Exercise goal:
Tally the lines below that contain the word "const", then give the tally alone.

___ Provided entries ___

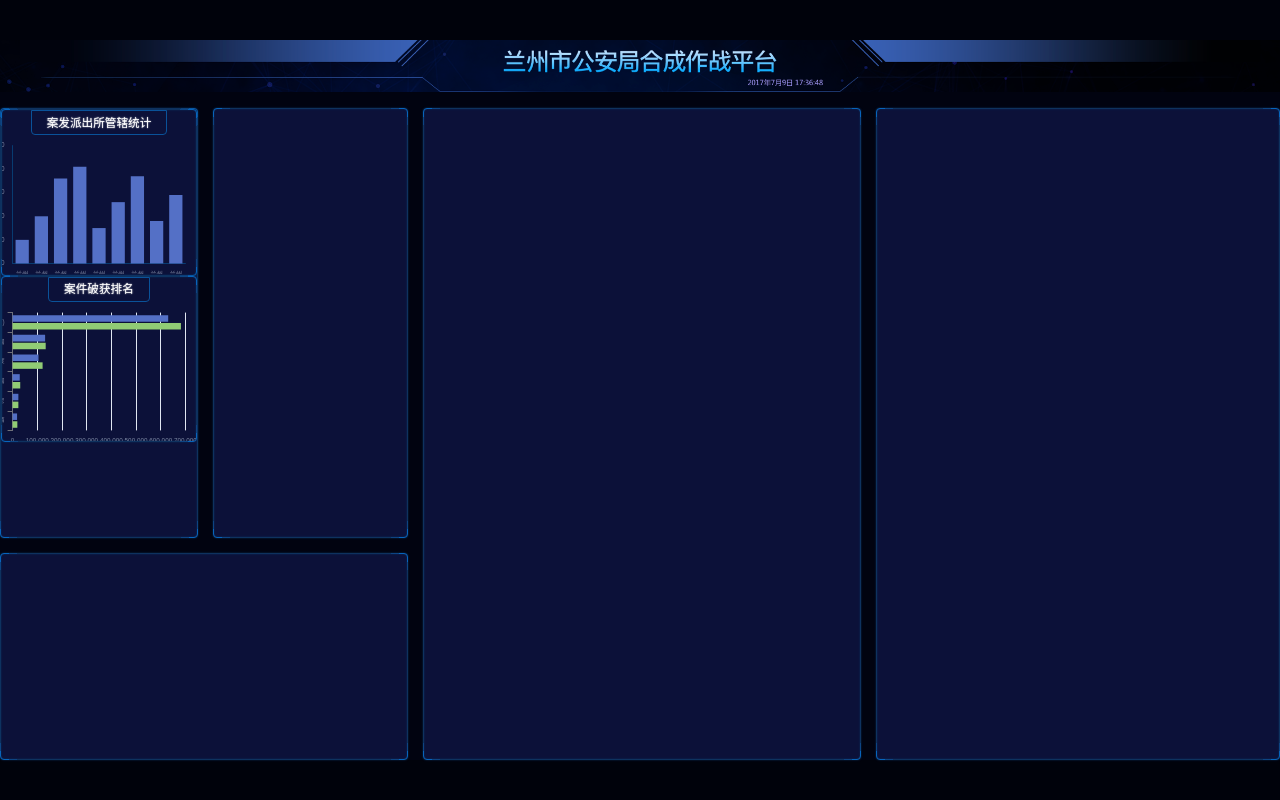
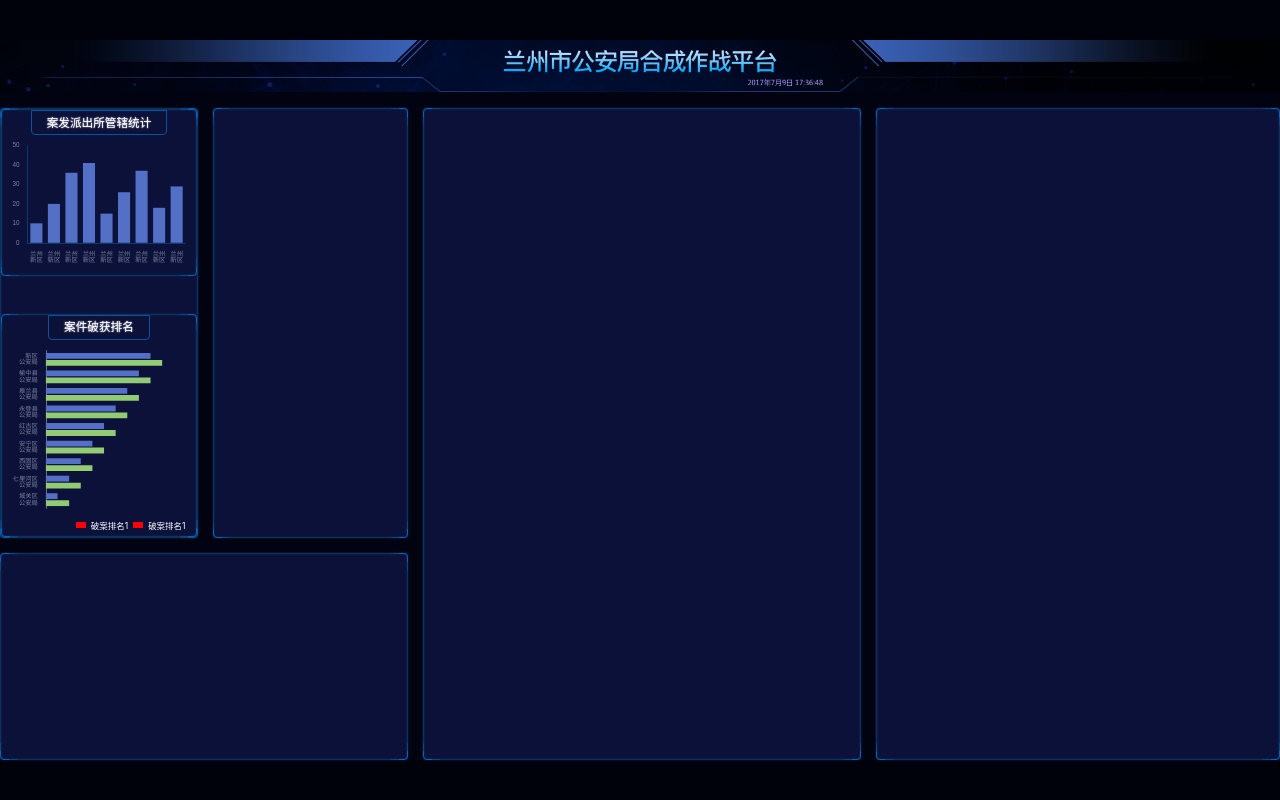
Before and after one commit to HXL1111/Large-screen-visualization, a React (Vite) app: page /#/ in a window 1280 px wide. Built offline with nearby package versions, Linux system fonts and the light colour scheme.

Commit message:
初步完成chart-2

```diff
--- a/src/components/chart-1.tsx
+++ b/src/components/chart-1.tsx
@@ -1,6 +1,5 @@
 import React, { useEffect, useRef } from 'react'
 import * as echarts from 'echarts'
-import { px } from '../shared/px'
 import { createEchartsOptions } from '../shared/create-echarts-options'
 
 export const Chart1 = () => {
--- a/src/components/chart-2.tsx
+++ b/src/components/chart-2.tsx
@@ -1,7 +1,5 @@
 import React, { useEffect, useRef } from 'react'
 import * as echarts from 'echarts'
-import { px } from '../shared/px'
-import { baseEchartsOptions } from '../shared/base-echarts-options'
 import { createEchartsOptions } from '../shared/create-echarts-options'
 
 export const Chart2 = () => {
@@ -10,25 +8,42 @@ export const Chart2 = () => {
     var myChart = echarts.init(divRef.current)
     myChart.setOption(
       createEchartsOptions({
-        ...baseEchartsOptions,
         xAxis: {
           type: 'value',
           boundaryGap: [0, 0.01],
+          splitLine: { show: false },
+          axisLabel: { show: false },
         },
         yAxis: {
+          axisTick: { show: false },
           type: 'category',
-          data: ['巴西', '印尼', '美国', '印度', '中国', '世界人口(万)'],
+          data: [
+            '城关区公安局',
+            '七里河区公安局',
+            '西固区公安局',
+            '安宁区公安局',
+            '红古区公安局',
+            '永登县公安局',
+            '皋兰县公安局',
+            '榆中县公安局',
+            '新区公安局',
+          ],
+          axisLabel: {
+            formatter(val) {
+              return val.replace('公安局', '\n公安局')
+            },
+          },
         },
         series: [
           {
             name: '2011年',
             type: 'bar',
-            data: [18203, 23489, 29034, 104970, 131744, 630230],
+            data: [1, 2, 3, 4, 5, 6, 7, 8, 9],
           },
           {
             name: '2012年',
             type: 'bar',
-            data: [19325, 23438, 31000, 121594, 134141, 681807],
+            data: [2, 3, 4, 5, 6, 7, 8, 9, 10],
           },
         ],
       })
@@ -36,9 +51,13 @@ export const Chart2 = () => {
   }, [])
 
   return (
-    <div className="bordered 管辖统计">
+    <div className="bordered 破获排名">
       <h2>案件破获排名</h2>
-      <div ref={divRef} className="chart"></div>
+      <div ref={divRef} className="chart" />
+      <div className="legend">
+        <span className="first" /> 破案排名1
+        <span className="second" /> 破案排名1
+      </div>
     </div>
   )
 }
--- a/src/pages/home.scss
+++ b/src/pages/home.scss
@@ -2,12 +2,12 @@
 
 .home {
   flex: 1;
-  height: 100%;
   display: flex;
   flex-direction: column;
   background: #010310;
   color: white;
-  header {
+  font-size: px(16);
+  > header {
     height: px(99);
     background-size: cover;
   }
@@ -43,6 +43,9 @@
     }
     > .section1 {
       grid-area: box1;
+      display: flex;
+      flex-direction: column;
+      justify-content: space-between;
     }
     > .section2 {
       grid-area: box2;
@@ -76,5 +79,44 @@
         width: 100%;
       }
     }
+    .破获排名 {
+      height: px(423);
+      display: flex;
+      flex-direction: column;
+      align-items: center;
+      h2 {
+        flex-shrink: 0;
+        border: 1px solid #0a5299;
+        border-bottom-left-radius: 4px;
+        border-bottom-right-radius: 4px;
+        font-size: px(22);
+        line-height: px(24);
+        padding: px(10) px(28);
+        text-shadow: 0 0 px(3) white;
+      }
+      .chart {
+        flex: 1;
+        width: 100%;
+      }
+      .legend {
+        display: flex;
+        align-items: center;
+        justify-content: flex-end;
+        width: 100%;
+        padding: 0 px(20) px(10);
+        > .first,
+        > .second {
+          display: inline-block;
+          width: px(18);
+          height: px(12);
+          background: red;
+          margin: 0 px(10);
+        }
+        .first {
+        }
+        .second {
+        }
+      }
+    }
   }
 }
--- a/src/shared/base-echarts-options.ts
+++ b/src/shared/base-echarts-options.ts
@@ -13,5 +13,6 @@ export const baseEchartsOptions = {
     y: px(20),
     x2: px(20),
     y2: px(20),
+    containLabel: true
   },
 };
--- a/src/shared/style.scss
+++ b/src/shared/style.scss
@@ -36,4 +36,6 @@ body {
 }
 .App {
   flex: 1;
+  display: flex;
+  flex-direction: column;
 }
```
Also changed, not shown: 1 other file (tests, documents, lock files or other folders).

___
___ Provided entries ___

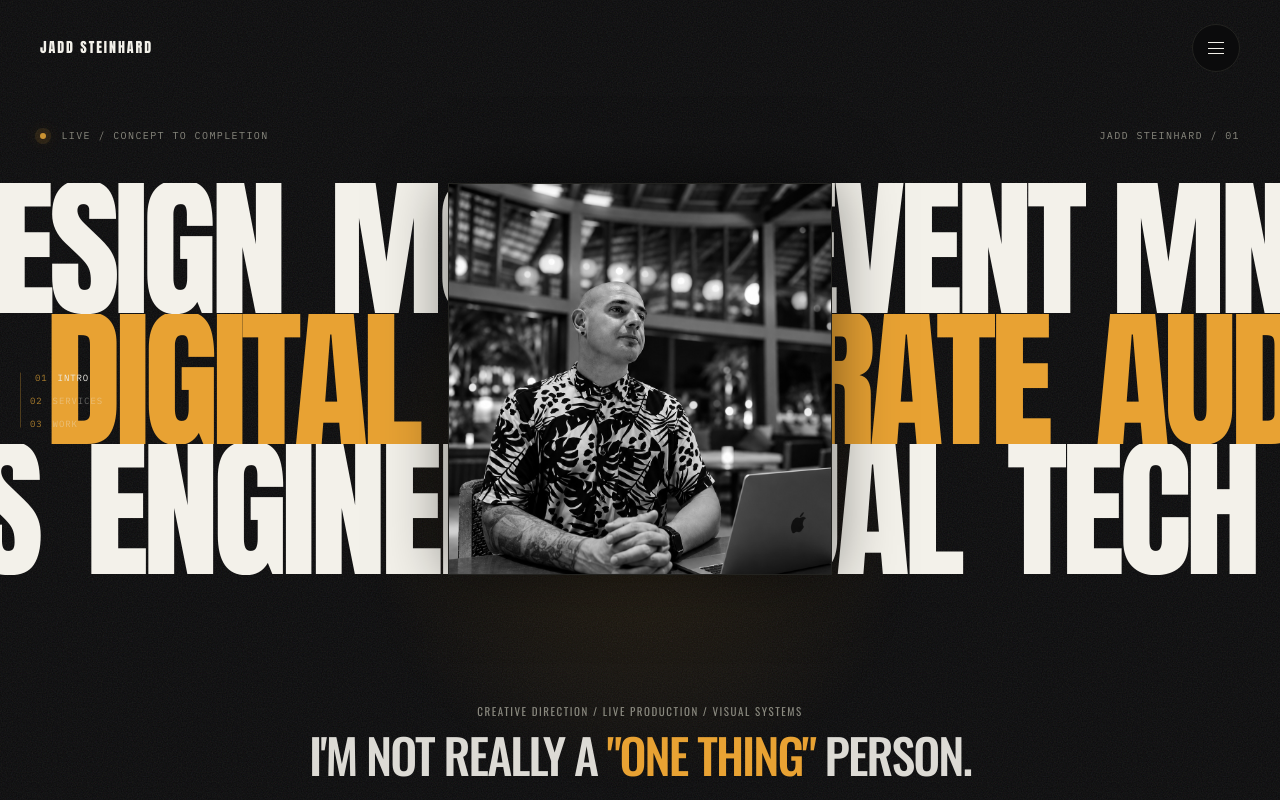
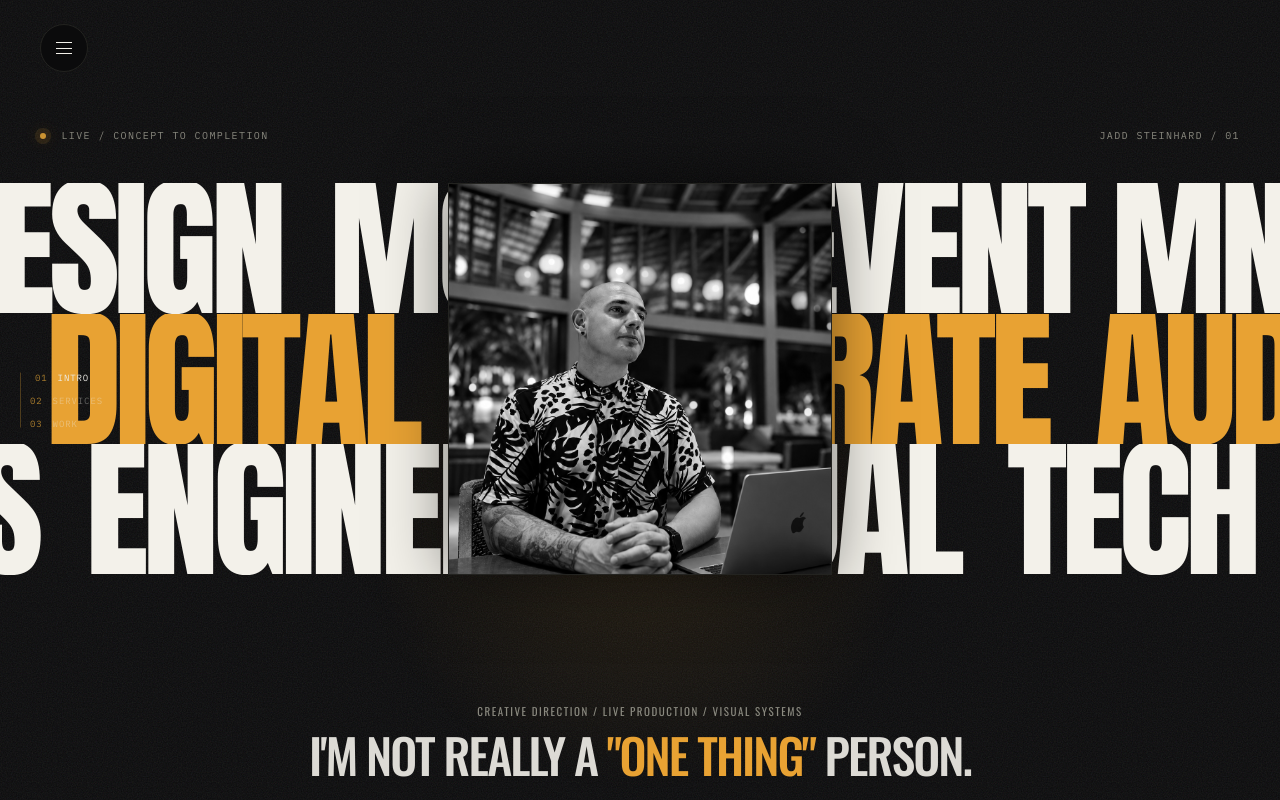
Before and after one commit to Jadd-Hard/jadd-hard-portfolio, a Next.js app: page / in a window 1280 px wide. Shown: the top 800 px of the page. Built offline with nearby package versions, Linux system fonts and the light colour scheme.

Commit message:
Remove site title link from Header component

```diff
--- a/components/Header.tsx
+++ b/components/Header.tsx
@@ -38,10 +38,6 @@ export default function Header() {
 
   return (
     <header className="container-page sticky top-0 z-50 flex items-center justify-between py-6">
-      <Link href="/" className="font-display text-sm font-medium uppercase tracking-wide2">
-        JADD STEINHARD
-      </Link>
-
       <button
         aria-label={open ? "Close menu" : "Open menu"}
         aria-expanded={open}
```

___

Output of the exercise:
5